Benson, J and Reyman, J. (2009) Learning to write Publicly: Promises and Pitfalls of Using Weblogs in the Composition Classroom. www.john-benson.net/blogstudy/
Best, D. (2006). Web 2.0 Next Big Thing Or Next Big Internet Bubble? Lecture Web Information System. Technische Universiteit Eindhoven
Casey, M and Savastinuk, L (2006) Library 2.0 service for the next generation library. Library Journal September 1
Curak, L. (2001) Cyber literacy. Navigating the Internet with awareness . New Haven :Yale University Press
Ezeani C (2005) Online Scholarly Publishing And Research Promotion in Nigeria: A Study of Academic Libraries in South-Eastern Nigeria. In Improving the quality of Library and Information Science Journals in West Africa: A Stakeholders Conference 7-8 December.
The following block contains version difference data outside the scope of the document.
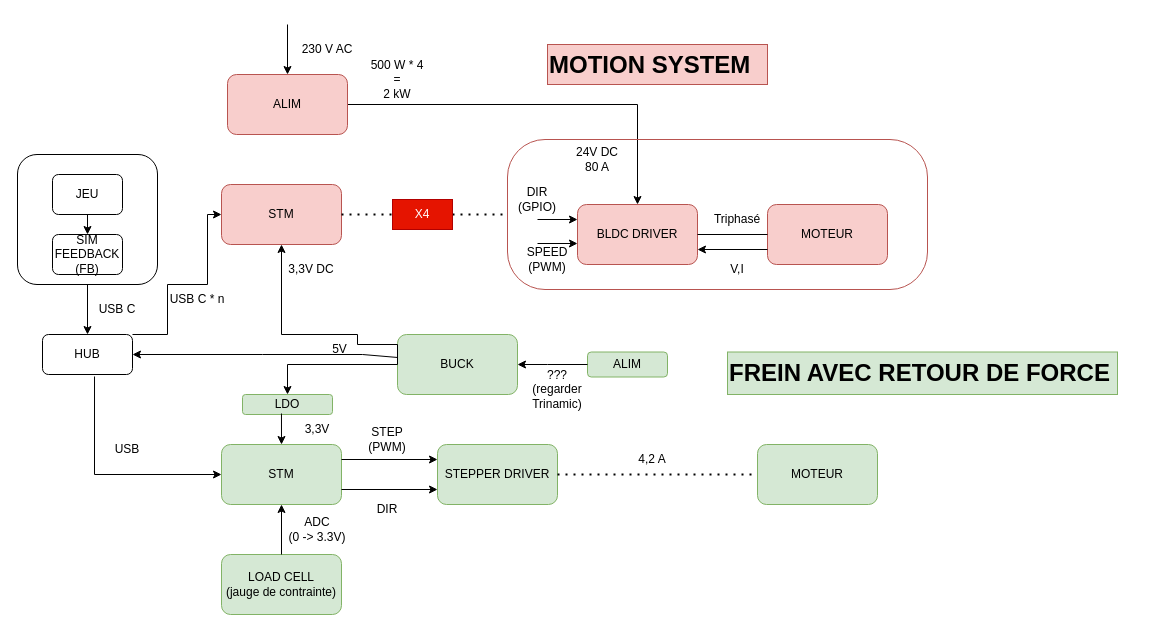
This is Architecture/Diagramme d'architecture BIS.drawio from MOAalpha/2425_Projet1AB_SIMU4DX, a draw.io file, before an edit. Source tidied: cells renumbered, new cells numbered last; positions are measured from the earlier drawing's top-left corner, leaving out a move shared by most shapes. Both pictures are drawn from the tidied source at 100%, with x=0, y=0 at pixel (17, 24).
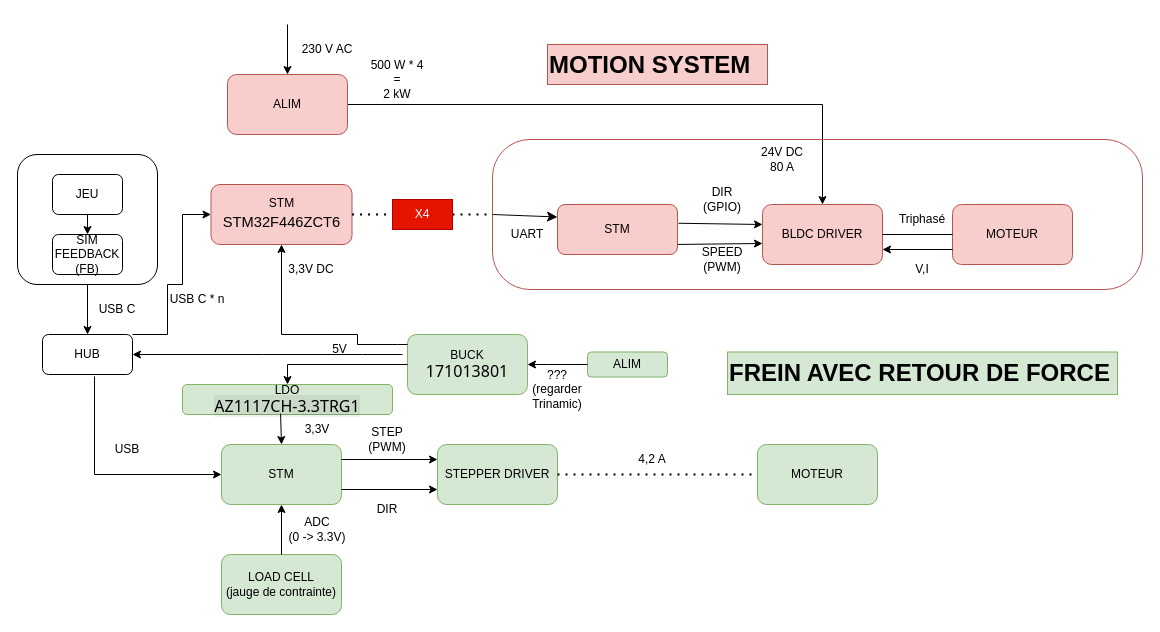
The same diagram, later.

Commit message:
Ajout d'une liaison UART

Unchanged cells that the change refers to:
```xml
<mxCell id="9" value="STM" style="rounded=1;whiteSpace=wrap;html=1;fillColor=#d5e8d4;strokeColor=#82b366;" parent="1" vertex="1">
  <mxGeometry x="204" y="420" width="120" height="60" as="geometry" />
</mxCell>
<mxCell id="10" value="HUB" style="rounded=1;whiteSpace=wrap;html=1;" parent="1" vertex="1">
  <mxGeometry x="25" y="310" width="90" height="40" as="geometry" />
</mxCell>
```

What changed in the source:
```diff
@@
-    <mxCell id="5" value="STM" style="rounded=1;whiteSpace=wrap;html=1;fillColor=#f8cecc;strokeColor=#b85450;" parent="1" vertex="1">
-      <mxGeometry x="204" y="160" width="120" height="60" as="geometry" />
+    <mxCell id="5" value="STM&lt;div&gt;&lt;div style=&quot;font-size: medium;&quot;&gt;&lt;table style=&quot;border-collapse: collapse; width: 116pt;&quot; width=&quot;154&quot;&gt;&lt;colgroup&gt;&lt;col style=&quot;width: 116pt;&quot; width=&quot;154&quot;&gt;&lt;/colgroup&gt;&lt;tbody&gt;&lt;tr style=&quot;height: 15pt;&quot; height=&quot;20&quot;&gt;&lt;td style=&quot;padding-top: 1px; padding-right: 1px; padding-left: 1px; font-size: 11pt; font-family: &amp;quot;Aptos Narrow&amp;quot;, sans-serif; vertical-align: bottom; border: none; text-wrap-mode: nowrap; width: 116pt; height: 15pt;&quot; height=&quot;20&quot; width=&quot;154&quot;&gt;STM32F446ZCT6&lt;/td&gt;&lt;/tr&gt;&lt;/tbody&gt;&lt;/table&gt;&lt;/div&gt;&lt;/div&gt;&lt;div&gt;&lt;div style=&quot;font-size: medium; text-align: start;&quot;&gt;&lt;/div&gt;&lt;/div&gt;" style="rounded=1;whiteSpace=wrap;html=1;fillColor=#f8cecc;strokeColor=#b85450;" parent="1" vertex="1">
+      <mxGeometry x="193.5" y="160" width="141" height="60" as="geometry" />
     </mxCell>
     <mxCell id="6" value="BLDC DRIVER" style="rounded=1;whiteSpace=wrap;html=1;fillColor=#f8cecc;strokeColor=#b85450;" parent="1" vertex="1">
-      <mxGeometry x="560" y="180" width="120" height="60" as="geometry" />
+      <mxGeometry x="745" y="180" width="120" height="60" as="geometry" />
     </mxCell>
     <mxCell id="7" value="MOTEUR" style="rounded=1;whiteSpace=wrap;html=1;fillColor=#f8cecc;strokeColor=#b85450;" parent="1" vertex="1">
-      <mxGeometry x="750" y="180" width="120" height="60" as="geometry" />
+      <mxGeometry x="935" y="180" width="120" height="60" as="geometry" />
     </mxCell>
     <mxCell id="8" value="24V DC&lt;div&gt;80 A&lt;/div&gt;" style="text;html=1;align=center;verticalAlign=middle;whiteSpace=wrap;rounded=0;" parent="1" vertex="1">
-      <mxGeometry x="550" y="120" width="60" height="30" as="geometry" />
+      <mxGeometry x="735" y="120" width="60" height="30" as="geometry" />
     </mxCell>
@@
-    <mxCell id="11" value="LDO" style="rounded=1;whiteSpace=wrap;html=1;fillColor=#d5e8d4;strokeColor=#82b366;" parent="1" vertex="1">
-      <mxGeometry x="225" y="370" width="90" height="20" as="geometry" />
+    <mxCell id="11" value="LDO&lt;div&gt;&lt;span style=&quot;font-family: &amp;quot;gg sans&amp;quot;, &amp;quot;Noto Sans&amp;quot;, &amp;quot;Helvetica Neue&amp;quot;, Helvetica, Arial, sans-serif; font-size: 16px; text-align: left; white-space-collapse: break-spaces; background-color: oklab(0.0846607 0.00000385568 0.00000169128 / 0.06);&quot;&gt;&lt;font style=&quot;color: rgb(0, 0, 0);&quot;&gt;AZ1117CH-3.3TRG1&lt;/font&gt;&lt;/span&gt;&lt;/div&gt;" style="rounded=1;whiteSpace=wrap;html=1;fillColor=#d5e8d4;strokeColor=#82b366;" parent="1" vertex="1">
+      <mxGeometry x="165" y="360" width="210" height="30" as="geometry" />
     </mxCell>
-    <mxCell id="12" value="BUCK" style="rounded=1;whiteSpace=wrap;html=1;fillColor=#d5e8d4;strokeColor=#82b366;" parent="1" vertex="1">
-      <mxGeometry x="380" y="310" width="120" height="60" as="geometry" />
+    <mxCell id="12" value="&lt;font style=&quot;color: rgb(0, 0, 0);&quot;&gt;BUCK&lt;/font&gt;&lt;div&gt;&lt;span style=&quot;font-family: &amp;quot;gg sans&amp;quot;, &amp;quot;Noto Sans&amp;quot;, &amp;quot;Helvetica Neue&amp;quot;, Helvetica, Arial, sans-serif; font-size: 16px; text-align: left; white-space-collapse: break-spaces; color: oklab(0.89908 -0.00192907 -0.0048306);&quot;&gt;&lt;font style=&quot;color: rgb(0, 0, 0);&quot;&gt;171013801&lt;/font&gt;&lt;/span&gt;&lt;/div&gt;" style="rounded=1;whiteSpace=wrap;html=1;fillColor=#d5e8d4;strokeColor=#82b366;" parent="1" vertex="1">
+      <mxGeometry x="390" y="310" width="120" height="60" as="geometry" />
     </mxCell>
@@
     <mxCell id="22" style="endArrow=classic;html=1;rounded=0;exitX=1;exitY=0;exitDx=0;exitDy=0;entryX=0;entryY=0.5;entryDx=0;entryDy=0;" parent="1" edge="1" source="10" target="5">
       <mxGeometry relative="1" as="geometry">
         <Array as="points">
           <mxPoint x="150" y="310" />
           <mxPoint x="150" y="260" />
-          <mxPoint x="190" y="260" />
+          <mxPoint x="165" y="260" />
+          <mxPoint x="165" y="190" />
           <mxPoint x="190" y="190" />
         </Array>
       </mxGeometry>
     </mxCell>
-    <mxCell id="23" style="endArrow=classic;html=1;rounded=0;entryX=0.5;entryY=0;entryDx=0;entryDy=0;exitX=0.433;exitY=0.95;exitDx=0;exitDy=0;exitPerimeter=0;" parent="1" edge="1" source="11" target="9">
+    <mxCell id="23" style="endArrow=classic;html=1;rounded=0;entryX=0.5;entryY=0;entryDx=0;entryDy=0;exitX=0.467;exitY=0.967;exitDx=0;exitDy=0;exitPerimeter=0;" parent="1" edge="1" source="11" target="9">
       <mxGeometry relative="1" as="geometry" />
     </mxCell>
@@
     <mxCell id="39" value="Triphasé" style="text;html=1;align=center;verticalAlign=middle;whiteSpace=wrap;rounded=0;" parent="1" vertex="1">
-      <mxGeometry x="690" y="180" width="60" height="30" as="geometry" />
+      <mxGeometry x="875" y="180" width="60" height="30" as="geometry" />
     </mxCell>
@@
     <mxCell id="41" value="V,I" style="text;html=1;align=center;verticalAlign=middle;whiteSpace=wrap;rounded=0;" parent="1" vertex="1">
-      <mxGeometry x="690" y="230" width="60" height="30" as="geometry" />
+      <mxGeometry x="875" y="230" width="60" height="30" as="geometry" />
     </mxCell>
@@
-    <mxCell id="45" style="endArrow=classic;html=1;rounded=0;entryX=1;entryY=0.5;entryDx=0;entryDy=0;exitX=0;exitY=0.383;exitDx=0;exitDy=0;exitPerimeter=0;" parent="1" edge="1" source="12" target="10">
+    <mxCell id="45" style="endArrow=classic;html=1;rounded=0;entryX=1;entryY=0.5;entryDx=0;entryDy=0;" parent="1" edge="1" target="10">
       <mxGeometry relative="1" as="geometry">
+        <mxPoint x="385" y="330" as="sourcePoint" />
         <Array as="points">
           <mxPoint x="345" y="330" />
           <mxPoint x="245" y="330" />
         </Array>
       </mxGeometry>
     </mxCell>
     <mxCell id="46" style="rounded=1;whiteSpace=wrap;html=1;fillColor=none;arcSize=25;strokeColor=#b85450;" parent="1" vertex="1">
-      <mxGeometry x="490" y="115" width="420" height="150" as="geometry" />
+      <mxGeometry x="475" y="115" width="650" height="150" as="geometry" />
     </mxCell>
-    <mxCell id="47" style="endArrow=classic;html=1;rounded=0;entryX=0;entryY=0.25;entryDx=0;entryDy=0;" parent="1" edge="1" target="6">
+    <mxCell id="47" style="endArrow=classic;html=1;rounded=0;exitX=1.008;exitY=0.375;exitDx=0;exitDy=0;exitPerimeter=0;" parent="1" edge="1" source="60">
       <mxGeometry relative="1" as="geometry">
-        <mxPoint x="520" y="195" as="sourcePoint" />
+        <mxPoint x="745" y="200" as="targetPoint" />
       </mxGeometry>
     </mxCell>
-    <mxCell id="48" style="endArrow=classic;html=1;rounded=0;entryX=0;entryY=0.65;entryDx=0;entryDy=0;entryPerimeter=0;" parent="1" edge="1" target="6">
-      <mxGeometry relative="1" as="geometry">
-        <mxPoint x="520" y="219" as="sourcePoint" />
-      </mxGeometry>
+    <mxCell id="48" style="endArrow=classic;html=1;rounded=0;entryX=0;entryY=0.65;entryDx=0;entryDy=0;entryPerimeter=0;exitX=0.946;exitY=0.8;exitDx=0;exitDy=0;exitPerimeter=0;" parent="1" edge="1" source="60" target="6">
+      <mxGeometry relative="1" as="geometry" />
     </mxCell>
     <mxCell id="49" value="DIR (GPIO)" style="text;html=1;align=center;verticalAlign=middle;whiteSpace=wrap;rounded=0;" parent="1" vertex="1">
-      <mxGeometry x="490" y="160" width="60" height="30" as="geometry" />
+      <mxGeometry x="675" y="160" width="60" height="30" as="geometry" />
     </mxCell>
     <mxCell id="50" value="SPEED&lt;div&gt;(PWM)&lt;/div&gt;" style="text;html=1;align=center;verticalAlign=middle;whiteSpace=wrap;rounded=0;" parent="1" vertex="1">
-      <mxGeometry x="500" y="220" width="60" height="30" as="geometry" />
+      <mxGeometry x="675" y="220" width="60" height="30" as="geometry" />
     </mxCell>
-    <mxCell id="51" style="endArrow=classic;html=1;rounded=0;entryX=0.5;entryY=1;entryDx=0;entryDy=0;exitX=0;exitY=0.5;exitDx=0;exitDy=0;" parent="1" edge="1" source="12" target="5">
+    <mxCell id="51" style="endArrow=classic;html=1;rounded=0;entryX=0.5;entryY=1;entryDx=0;entryDy=0;" parent="1" edge="1" target="5">
       <mxGeometry relative="1" as="geometry">
+        <mxPoint x="390" y="320" as="sourcePoint" />
         <Array as="points">
           <mxPoint x="380" y="320" />
           <mxPoint x="340" y="320" />
           <mxPoint x="340" y="310" />
           <mxPoint x="264" y="310" />
         </Array>
       </mxGeometry>
     </mxCell>
@@
+    <mxCell id="60" value="STM" style="rounded=1;whiteSpace=wrap;html=1;fillColor=#f8cecc;strokeColor=#b85450;" parent="1" vertex="1">
+      <mxGeometry x="540" y="180" width="120" height="50" as="geometry" />
+    </mxCell>
+    <mxCell id="61" style="endArrow=classic;html=1;rounded=0;fontSize=12;startSize=8;endSize=8;curved=1;exitX=0;exitY=0.5;exitDx=0;exitDy=0;entryX=0;entryY=0.25;entryDx=0;entryDy=0;" parent="1" edge="1" source="46" target="60">
+      <mxGeometry relative="1" as="geometry" />
+    </mxCell>
+    <mxCell id="62" value="UART" style="text;html=1;align=center;verticalAlign=middle;whiteSpace=wrap;rounded=0;" parent="1" vertex="1">
+      <mxGeometry x="480" y="195" width="60" height="30" as="geometry" />
+    </mxCell>
```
University of Ibadan Nigeria
Ezeani C.and Ekere J (2009) Use of ICTs by Library Practitioners in Nigeria: Implications for the Library and Information Curriculum. Paper presented at the NALISE conference June 2-5. University of Nigeria, Nsukka
Greenmeier L and Gauden S. (2008) Amid the rush to web 2.0 some words of warning. Web 2.0 Information Week. www.informationweek.com./news/management/showArticles.jhtml:jsessiond=EWRPGLVJ530W205NDLPCKHSCJUNN2JVN article ID=199702353&requested=494050. Retrieved 2008 04-04
Hu, Chengren. (1996) Network Literacy: New Task for Librarians on User Education 62nd IFLA General Conference - Conference Proceedings - August 25-31,
Maness J (2006) Library 2.0 Theory: Web2.0 and it's implications for Libraries Webology 3(2) article 25
McClure, C (1994) Network Literacy: A role for Librarians? Information Technology and Libraries Vol.13 (2) 115-25
Miller,P. (2005) Web 2.0 : Building the New Library. Ariadne 45(1)
Mudawi, M (2005) The use of the Internet and e-mail among Sudanese librarians: a survey report. Library Review Vol.54 (5/6) 355-365
Ngulube, P. (2009).Exploring Network literacy among students of St. Joseph's Theological Institute in South Africa. South Africa Journal of Library and Information Science 75(1) 56-66
Nkanu,W; Obaje A;Obi B (2007) Survey of the extent of use of e-mail in Nigerian University Libraries. The Information Technologist Vol. (4)123-135
O'Reilly, T. ( 2005) What is Web 2.0? Design Patterns and Business Models for the Next Generation of Software. Retrieved March 30 2008 from http://www.oreillynet.com/pub/a/oreilly/tim/news/2005/09/03/what-is-web-2.0html
Ozioko R; Ezeani C; Omeje E (2009) ICT competencies and Library and Information Education for Knowledge Societies. Paper presented at the NALISE conference June 2-5. University of Nigeria, Nsukka
Reyo, S (2002) Network Competence and Information Seeking on The Internet: from definitions towards a social cognitive model. Journal of Documentation Vol.58 (2) 211-226
Savolainen,R.(2002). Network Competence and Information seeking on the Internet: from model. Journal of Documentation 58(2)211-226
Selfe, C. (1999) Technology and Literacy in the twenty-first century. Carbondale: Southern Illinois University Press
Singh, D.(1998) The Use of Internet Among Malaysian Librarians. Malaysian Journal of Library and Information Science, 3(2) 1-10
Steiner, H.(2009) Reference Utility of Social Networks Sites: Options and Functionality. Library Hi Tech News Vol.26 (5/6) 4-6
Stephens, M. (2006) Web 2.0: Best practices for Social Software. Library Technology Reports 42(4)
Walker J (2005) Weblogs : learning in public. The Horizon 13(2) 112-18
Were, J. (2006) Libraries as ICT and Information Access Points in Africa: Success Cases and Best Practices http://www.uneca.org/disd/events/2006/wsislibrary/presentations/Libraries%20as%20ICT%20and%20Information%20Access%20Points%20in%20Africa%20-%20Jacinta%20Were%20-%20EN.ppt
Williams H and Zald A (1997) Redefining Roles: Librarians as Partners in Information Literacy Education. Information Research, Vol. 3 No. 1, July pp1-8
Use of web 2.0 for scholarly communication.
Perceived Use of web 2.0 on the job
Use of web browsers
Social Networks belonged by librarians.
Web 2.0 tools used to send or retrieve information
Library 2.0 tools used in serving patrons